Data shown:
◇ ◇ ◇ ◇ ◇
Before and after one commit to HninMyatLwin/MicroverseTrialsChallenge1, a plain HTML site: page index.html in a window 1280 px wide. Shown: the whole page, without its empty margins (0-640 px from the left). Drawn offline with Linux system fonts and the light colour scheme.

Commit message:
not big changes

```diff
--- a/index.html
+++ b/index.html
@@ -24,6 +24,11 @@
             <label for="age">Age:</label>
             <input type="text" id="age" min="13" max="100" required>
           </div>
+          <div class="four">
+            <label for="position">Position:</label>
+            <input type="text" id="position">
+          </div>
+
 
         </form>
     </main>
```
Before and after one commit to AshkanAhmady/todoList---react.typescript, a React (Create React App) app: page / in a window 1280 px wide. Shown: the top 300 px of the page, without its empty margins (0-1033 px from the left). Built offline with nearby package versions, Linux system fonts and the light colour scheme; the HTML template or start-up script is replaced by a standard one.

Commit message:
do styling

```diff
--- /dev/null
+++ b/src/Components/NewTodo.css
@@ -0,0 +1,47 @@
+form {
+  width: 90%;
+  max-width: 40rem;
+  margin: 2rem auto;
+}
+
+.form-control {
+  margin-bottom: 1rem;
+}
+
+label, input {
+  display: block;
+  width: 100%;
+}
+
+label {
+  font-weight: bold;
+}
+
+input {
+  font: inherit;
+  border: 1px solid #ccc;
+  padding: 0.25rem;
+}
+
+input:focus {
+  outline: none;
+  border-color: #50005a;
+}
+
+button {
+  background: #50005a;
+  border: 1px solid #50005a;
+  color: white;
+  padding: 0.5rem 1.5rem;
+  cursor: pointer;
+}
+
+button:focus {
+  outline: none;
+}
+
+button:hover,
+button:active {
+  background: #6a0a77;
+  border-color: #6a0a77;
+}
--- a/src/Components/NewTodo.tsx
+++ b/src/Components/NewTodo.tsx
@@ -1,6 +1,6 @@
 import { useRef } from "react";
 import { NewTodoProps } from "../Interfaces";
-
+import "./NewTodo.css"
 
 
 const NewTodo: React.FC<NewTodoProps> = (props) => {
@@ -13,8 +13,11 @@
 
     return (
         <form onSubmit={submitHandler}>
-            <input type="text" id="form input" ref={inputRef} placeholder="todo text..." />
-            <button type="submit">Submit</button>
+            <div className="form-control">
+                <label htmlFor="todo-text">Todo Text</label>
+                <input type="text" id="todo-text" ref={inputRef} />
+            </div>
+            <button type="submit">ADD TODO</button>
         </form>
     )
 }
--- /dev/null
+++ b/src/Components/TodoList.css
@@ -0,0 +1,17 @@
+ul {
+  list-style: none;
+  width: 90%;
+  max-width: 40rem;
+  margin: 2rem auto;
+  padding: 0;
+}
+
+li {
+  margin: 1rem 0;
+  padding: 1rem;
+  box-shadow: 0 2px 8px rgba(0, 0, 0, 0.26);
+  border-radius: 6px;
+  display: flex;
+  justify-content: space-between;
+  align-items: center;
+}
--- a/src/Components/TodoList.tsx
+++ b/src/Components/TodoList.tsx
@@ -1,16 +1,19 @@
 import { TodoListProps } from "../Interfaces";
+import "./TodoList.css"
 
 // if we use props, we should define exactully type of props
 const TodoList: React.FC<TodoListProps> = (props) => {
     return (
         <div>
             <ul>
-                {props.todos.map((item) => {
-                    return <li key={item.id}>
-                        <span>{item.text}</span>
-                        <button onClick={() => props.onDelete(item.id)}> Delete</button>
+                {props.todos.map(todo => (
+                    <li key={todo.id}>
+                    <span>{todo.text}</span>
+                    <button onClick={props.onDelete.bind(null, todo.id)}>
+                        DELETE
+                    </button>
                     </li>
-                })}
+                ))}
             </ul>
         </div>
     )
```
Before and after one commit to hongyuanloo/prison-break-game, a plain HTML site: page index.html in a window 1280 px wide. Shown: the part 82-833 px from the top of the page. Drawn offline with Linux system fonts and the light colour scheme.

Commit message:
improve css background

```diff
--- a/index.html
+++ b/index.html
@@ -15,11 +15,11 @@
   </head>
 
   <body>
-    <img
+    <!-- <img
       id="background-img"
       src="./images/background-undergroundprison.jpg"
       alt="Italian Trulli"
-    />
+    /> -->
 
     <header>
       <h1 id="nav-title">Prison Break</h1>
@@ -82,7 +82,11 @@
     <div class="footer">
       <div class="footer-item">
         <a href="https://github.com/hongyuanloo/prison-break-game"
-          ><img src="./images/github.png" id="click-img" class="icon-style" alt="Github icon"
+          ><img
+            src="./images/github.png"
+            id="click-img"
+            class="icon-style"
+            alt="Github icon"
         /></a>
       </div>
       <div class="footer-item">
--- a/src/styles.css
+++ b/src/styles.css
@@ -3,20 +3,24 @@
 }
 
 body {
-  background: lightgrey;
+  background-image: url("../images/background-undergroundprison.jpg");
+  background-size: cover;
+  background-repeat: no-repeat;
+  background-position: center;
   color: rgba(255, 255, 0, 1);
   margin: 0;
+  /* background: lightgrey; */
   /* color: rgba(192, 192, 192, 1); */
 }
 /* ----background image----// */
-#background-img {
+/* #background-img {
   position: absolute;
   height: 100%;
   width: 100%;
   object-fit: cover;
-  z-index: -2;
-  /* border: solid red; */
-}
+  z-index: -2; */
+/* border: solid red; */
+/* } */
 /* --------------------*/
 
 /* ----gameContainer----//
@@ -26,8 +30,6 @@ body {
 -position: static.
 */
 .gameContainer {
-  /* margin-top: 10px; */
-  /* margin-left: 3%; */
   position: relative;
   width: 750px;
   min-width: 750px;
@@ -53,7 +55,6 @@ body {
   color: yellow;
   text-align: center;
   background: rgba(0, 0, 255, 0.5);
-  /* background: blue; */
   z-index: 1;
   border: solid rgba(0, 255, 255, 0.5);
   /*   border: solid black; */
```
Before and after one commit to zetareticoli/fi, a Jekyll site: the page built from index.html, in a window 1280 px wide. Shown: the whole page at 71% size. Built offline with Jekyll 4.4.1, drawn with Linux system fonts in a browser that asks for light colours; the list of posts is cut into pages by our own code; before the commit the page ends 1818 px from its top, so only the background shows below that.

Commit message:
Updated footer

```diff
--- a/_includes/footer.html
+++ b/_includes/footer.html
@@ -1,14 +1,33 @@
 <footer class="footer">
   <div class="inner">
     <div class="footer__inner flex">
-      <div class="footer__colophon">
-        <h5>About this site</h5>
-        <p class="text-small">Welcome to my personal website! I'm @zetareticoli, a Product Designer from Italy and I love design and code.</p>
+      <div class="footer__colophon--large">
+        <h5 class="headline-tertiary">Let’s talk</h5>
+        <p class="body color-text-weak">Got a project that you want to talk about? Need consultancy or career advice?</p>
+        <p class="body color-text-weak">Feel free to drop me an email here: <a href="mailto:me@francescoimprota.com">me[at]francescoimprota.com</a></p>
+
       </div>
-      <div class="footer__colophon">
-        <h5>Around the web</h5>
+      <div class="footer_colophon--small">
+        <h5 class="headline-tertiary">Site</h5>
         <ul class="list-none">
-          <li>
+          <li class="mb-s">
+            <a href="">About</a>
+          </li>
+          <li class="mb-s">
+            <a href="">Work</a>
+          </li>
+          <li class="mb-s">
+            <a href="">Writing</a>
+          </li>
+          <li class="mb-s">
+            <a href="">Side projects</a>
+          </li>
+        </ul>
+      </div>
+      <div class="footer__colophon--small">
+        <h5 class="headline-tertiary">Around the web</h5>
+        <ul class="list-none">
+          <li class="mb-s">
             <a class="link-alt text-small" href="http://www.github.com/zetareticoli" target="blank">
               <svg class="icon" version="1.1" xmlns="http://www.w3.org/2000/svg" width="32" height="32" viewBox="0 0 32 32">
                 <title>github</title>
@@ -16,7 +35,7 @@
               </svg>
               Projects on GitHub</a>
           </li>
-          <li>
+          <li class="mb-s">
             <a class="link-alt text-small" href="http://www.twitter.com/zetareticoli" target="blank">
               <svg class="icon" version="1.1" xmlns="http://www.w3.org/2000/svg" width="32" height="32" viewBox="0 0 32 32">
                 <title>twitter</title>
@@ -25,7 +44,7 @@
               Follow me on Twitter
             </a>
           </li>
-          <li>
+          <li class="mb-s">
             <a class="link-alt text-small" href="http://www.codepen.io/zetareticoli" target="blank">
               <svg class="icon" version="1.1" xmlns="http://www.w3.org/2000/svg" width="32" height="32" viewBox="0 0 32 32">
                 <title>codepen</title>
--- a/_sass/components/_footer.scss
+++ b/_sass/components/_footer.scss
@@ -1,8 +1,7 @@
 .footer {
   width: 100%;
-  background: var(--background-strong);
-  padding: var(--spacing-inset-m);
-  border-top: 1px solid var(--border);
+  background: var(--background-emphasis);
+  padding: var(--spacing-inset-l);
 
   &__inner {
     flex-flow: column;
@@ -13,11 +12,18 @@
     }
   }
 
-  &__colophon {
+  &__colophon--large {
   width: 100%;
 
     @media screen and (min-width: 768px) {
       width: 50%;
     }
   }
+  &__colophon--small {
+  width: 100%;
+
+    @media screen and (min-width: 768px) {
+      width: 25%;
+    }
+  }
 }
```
◇ ◇ ◇ ◇ ◇
The task: Whenever a line in the records above contains the string "border", copy that line.

Reply to the task:
+  border: 1px solid #ccc;
+  border-color: #50005a;
+  border: 1px solid #50005a;
+  border-color: #6a0a77;
+  border-radius: 6px;
-  /* border: solid red; */
+/* border: solid red; */
   border: solid rgba(0, 255, 255, 0.5);
   /*   border: solid black; */
-  border-top: 1px solid var(--border);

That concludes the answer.